HTX’s role in this is to help users make sense of the data presented in the graph, especially as the field of lie detection is complex and subjective.
The agency is also evaluating whether it is feasible to deploy the system in the field and how it can be be improved. For instance, the relatively large camera can be “intimidating” for an interviewee, Ms Chew said.
“Therefore, we went to the market and sourced for various smaller form factors, like this one which can fit in your palm, and this will help put the subject more at ease during the interview,” she added.
The last, but not least, piece of technology is called the prison automated screening system, which HTX calls a first-of-its-kind system that automatically collects urine samples and screens them for drugs.
Currently, SPS officers conduct about 5,000 urine tests a month on supervisees placed in community-based programmes.
The process is labour intensive as it requires officers to manually register supervisees, oversee urine collection and drug test the sample. They are also exposed to biohazards.
With the new system, which looks like a portable toilet, a supervisee steps inside and the doors automatically close and are locked. His identity is verified using an iris scan and the system ensures it is the correct appointment date and time.
Instructions are read out over a speaker and shown on a screen, telling the supervisee when to deposit his urine. The urinal itself has a shutter that automatically raises and drops before and after the sample is collected. There are no cameras inside for privacy.
The door, however, is transparent to discourage foul play. The system is also fitted with undisclosed features to prevent cheating.
In the back of the system, robotic machines collect the urine in a bowl – excess is drained away – and insert a dipstick to test for drugs and adulterants.

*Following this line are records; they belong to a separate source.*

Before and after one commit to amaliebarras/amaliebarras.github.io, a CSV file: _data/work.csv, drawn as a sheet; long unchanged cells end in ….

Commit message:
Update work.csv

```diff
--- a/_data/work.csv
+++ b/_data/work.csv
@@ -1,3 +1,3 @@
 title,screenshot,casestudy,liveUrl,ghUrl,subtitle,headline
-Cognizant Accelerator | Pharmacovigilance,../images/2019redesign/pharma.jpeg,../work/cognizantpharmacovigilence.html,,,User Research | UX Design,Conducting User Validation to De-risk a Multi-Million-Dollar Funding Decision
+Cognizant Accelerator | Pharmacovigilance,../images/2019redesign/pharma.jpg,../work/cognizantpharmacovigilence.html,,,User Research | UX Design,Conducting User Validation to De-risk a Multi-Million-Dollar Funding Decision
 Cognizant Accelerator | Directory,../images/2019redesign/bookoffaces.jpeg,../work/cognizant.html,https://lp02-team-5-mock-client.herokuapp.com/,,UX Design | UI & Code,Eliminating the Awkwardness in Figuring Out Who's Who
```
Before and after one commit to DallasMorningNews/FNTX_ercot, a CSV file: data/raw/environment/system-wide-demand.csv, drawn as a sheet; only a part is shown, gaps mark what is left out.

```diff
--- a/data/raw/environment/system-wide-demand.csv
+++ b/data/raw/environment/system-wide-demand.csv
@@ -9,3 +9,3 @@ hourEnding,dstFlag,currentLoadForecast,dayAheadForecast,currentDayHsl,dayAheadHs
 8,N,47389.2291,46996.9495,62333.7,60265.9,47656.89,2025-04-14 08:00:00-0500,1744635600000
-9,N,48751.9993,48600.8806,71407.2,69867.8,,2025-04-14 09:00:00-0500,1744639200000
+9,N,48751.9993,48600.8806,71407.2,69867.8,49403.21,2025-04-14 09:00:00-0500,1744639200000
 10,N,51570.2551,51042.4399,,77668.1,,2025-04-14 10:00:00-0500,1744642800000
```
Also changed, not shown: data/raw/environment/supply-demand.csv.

This dipstick is then raised in front of small cameras that interpret and record the result.
“We make use of deep learning to interpret the results,” said Mr Tee Wen Kai, lead engineer (aerial systems) at HTX.
“So with the automation in place, the officers only need to attend to the supervisees when there's a positive case or when there's a technical fault.”
This includes refilling the system with dipsticks after all 40 have been used up.
To prevent cross-contamination, the system is flushed automatically before and after every use.
"The flushing system and the urinal and back-end urine collection bowl are also carefully designed to ensure that flushing is thorough and effective," Mr Tee said.
"Should a urine sample be tested positive, an additional test using a new test kit will be done after flushing to check that there are no residual traces or contamination before a new urine sample is deposited."
How long the entire automated process takes depends on how quickly the supervisee deposits his urine sample, but it is roughly around 10 minutes.
“We do save some transitional time because currently they have to proceed from one stage to another like registration, urine procurement then drug testing. But we combine everything into one system,” Mr Kee said.
“The benefit of our system is we can increase more throughput by increasing more cubicles.”
The system will be first rolled out to the current Selarang Park community supervision centre, to be tested with selected supervisees for four months from September. The trial will start with 50 to 100 supervisees and be progressively increased.
If successful, it will be deployed at various police land divisions for more convenience.
When asked whether the system – currently designed for men who can pee while standing – will include women in the future, Mr Tee said more than 95 per cent of supervisees are male.
“So, we tackle the majority first.”
Editor's note: Some quotes in this story have been updated following clarifications by HTX.